WHAT IS EXPECTED:
Your task is to work out how many lines in the data that follows hold "ipynb" and to state that number alone.

════════════════

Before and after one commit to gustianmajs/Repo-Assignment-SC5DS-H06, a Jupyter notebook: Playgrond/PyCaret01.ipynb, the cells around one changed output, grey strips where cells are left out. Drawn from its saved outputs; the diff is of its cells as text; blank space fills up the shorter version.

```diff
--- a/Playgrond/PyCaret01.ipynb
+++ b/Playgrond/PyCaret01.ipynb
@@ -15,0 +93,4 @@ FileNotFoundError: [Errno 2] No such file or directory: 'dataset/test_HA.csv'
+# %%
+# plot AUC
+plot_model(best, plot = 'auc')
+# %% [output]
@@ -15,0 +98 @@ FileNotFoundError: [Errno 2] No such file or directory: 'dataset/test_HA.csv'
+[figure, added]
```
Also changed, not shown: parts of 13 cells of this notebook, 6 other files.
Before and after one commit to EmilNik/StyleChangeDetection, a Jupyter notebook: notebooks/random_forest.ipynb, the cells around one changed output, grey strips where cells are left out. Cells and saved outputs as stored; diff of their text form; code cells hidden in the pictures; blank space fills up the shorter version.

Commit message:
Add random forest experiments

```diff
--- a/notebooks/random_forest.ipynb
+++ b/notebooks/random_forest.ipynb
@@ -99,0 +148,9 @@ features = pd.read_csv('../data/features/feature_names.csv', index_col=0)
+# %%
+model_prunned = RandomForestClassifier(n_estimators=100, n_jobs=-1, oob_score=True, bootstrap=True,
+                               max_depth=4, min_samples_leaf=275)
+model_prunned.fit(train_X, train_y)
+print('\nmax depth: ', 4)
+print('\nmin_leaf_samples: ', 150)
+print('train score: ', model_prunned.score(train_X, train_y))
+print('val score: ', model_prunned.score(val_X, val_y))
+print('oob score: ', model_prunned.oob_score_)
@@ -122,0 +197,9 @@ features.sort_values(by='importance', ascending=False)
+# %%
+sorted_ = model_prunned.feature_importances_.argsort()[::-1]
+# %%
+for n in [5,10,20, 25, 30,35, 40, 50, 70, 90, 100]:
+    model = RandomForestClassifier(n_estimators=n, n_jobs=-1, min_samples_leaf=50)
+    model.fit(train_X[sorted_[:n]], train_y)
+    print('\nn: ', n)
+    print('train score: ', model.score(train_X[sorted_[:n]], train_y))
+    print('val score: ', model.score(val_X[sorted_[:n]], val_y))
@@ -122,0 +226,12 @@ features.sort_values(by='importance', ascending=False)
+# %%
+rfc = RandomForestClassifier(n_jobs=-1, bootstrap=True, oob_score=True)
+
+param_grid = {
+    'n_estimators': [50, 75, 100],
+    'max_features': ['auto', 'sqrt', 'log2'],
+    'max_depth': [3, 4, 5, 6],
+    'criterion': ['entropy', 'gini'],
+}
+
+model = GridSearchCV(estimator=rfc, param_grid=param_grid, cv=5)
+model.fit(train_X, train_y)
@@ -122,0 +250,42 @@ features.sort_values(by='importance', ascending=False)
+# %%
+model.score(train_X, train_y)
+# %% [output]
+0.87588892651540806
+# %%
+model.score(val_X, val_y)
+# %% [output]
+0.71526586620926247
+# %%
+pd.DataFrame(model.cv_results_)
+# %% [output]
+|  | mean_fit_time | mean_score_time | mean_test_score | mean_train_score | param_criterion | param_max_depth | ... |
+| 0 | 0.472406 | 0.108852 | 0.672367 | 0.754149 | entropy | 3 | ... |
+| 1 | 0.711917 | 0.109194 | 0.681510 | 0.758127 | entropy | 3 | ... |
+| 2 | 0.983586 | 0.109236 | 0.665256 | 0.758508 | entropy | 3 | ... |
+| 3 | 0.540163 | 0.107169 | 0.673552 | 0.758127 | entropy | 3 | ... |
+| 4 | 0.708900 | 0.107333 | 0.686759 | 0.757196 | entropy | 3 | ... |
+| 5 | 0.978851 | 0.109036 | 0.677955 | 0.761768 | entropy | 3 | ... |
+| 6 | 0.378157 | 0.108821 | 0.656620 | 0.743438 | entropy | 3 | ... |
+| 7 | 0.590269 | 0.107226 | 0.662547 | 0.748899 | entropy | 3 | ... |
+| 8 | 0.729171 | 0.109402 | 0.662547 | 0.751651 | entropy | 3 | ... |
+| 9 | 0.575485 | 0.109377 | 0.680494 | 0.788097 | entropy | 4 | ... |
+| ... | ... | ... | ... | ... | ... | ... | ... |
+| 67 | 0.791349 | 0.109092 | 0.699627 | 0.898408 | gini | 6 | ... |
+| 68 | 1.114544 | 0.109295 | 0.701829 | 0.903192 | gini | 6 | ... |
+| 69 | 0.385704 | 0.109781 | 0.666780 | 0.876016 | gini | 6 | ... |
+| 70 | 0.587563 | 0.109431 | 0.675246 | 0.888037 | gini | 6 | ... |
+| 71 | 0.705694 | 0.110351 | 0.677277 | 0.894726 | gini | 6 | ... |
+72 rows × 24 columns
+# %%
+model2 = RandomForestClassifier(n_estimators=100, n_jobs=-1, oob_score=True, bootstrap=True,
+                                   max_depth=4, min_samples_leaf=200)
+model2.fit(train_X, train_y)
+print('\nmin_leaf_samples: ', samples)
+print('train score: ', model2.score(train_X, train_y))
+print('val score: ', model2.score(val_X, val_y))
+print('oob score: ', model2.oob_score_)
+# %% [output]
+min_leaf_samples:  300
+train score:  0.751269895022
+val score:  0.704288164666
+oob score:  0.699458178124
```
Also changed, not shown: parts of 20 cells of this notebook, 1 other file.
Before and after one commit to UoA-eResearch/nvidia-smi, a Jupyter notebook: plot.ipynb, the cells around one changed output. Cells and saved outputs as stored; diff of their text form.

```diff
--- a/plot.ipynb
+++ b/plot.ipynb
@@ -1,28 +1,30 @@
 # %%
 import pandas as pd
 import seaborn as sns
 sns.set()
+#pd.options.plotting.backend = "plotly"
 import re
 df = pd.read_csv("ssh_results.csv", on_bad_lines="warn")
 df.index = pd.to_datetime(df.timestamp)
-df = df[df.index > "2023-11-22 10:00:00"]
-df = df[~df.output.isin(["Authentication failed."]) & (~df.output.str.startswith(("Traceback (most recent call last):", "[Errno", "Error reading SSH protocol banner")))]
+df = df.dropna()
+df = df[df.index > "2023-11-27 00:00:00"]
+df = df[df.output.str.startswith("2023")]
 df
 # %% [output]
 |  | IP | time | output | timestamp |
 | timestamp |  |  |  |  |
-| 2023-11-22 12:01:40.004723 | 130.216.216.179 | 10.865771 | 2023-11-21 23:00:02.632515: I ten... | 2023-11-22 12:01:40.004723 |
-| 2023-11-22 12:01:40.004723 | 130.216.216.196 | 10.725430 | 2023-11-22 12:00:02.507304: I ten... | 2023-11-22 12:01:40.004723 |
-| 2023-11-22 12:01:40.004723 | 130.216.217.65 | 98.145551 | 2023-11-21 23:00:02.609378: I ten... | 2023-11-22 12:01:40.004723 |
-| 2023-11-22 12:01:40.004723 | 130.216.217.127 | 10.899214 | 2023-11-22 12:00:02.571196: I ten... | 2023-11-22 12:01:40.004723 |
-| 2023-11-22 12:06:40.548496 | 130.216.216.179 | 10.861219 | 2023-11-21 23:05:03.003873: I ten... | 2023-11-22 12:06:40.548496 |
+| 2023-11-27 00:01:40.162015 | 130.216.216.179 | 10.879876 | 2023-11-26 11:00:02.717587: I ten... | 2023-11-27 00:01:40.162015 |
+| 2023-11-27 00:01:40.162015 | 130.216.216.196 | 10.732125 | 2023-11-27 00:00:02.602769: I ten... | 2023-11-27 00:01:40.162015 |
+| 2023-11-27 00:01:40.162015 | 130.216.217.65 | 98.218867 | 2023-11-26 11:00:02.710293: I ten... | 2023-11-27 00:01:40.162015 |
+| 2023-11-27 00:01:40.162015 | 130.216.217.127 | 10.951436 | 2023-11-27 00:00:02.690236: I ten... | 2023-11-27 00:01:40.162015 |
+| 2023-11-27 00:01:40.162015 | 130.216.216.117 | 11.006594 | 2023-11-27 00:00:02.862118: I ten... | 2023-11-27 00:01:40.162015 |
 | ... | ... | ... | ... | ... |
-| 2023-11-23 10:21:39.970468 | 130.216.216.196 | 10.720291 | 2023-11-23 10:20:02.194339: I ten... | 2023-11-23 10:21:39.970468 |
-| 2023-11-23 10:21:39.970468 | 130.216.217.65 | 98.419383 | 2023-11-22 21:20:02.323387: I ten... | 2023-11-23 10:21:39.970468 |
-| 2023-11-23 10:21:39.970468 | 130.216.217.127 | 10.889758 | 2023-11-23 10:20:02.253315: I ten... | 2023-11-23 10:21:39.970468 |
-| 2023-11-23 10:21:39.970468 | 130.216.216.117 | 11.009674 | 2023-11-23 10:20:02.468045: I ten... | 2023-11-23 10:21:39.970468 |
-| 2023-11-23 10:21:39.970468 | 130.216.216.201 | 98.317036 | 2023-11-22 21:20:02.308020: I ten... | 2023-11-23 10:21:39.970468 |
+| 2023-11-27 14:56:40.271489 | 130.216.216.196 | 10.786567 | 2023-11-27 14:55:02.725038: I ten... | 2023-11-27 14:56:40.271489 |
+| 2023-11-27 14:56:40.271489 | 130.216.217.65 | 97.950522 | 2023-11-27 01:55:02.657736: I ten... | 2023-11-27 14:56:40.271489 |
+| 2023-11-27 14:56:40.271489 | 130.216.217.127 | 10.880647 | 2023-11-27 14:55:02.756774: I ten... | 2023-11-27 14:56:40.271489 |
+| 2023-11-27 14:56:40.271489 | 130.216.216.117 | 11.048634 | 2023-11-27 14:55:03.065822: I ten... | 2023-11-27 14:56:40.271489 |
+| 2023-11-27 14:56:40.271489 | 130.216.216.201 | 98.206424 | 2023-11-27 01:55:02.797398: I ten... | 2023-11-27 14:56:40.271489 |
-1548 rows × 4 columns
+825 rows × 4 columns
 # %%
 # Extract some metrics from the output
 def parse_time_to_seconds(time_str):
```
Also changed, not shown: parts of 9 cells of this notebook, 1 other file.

════════════════

EXERCISE ANSWER:
9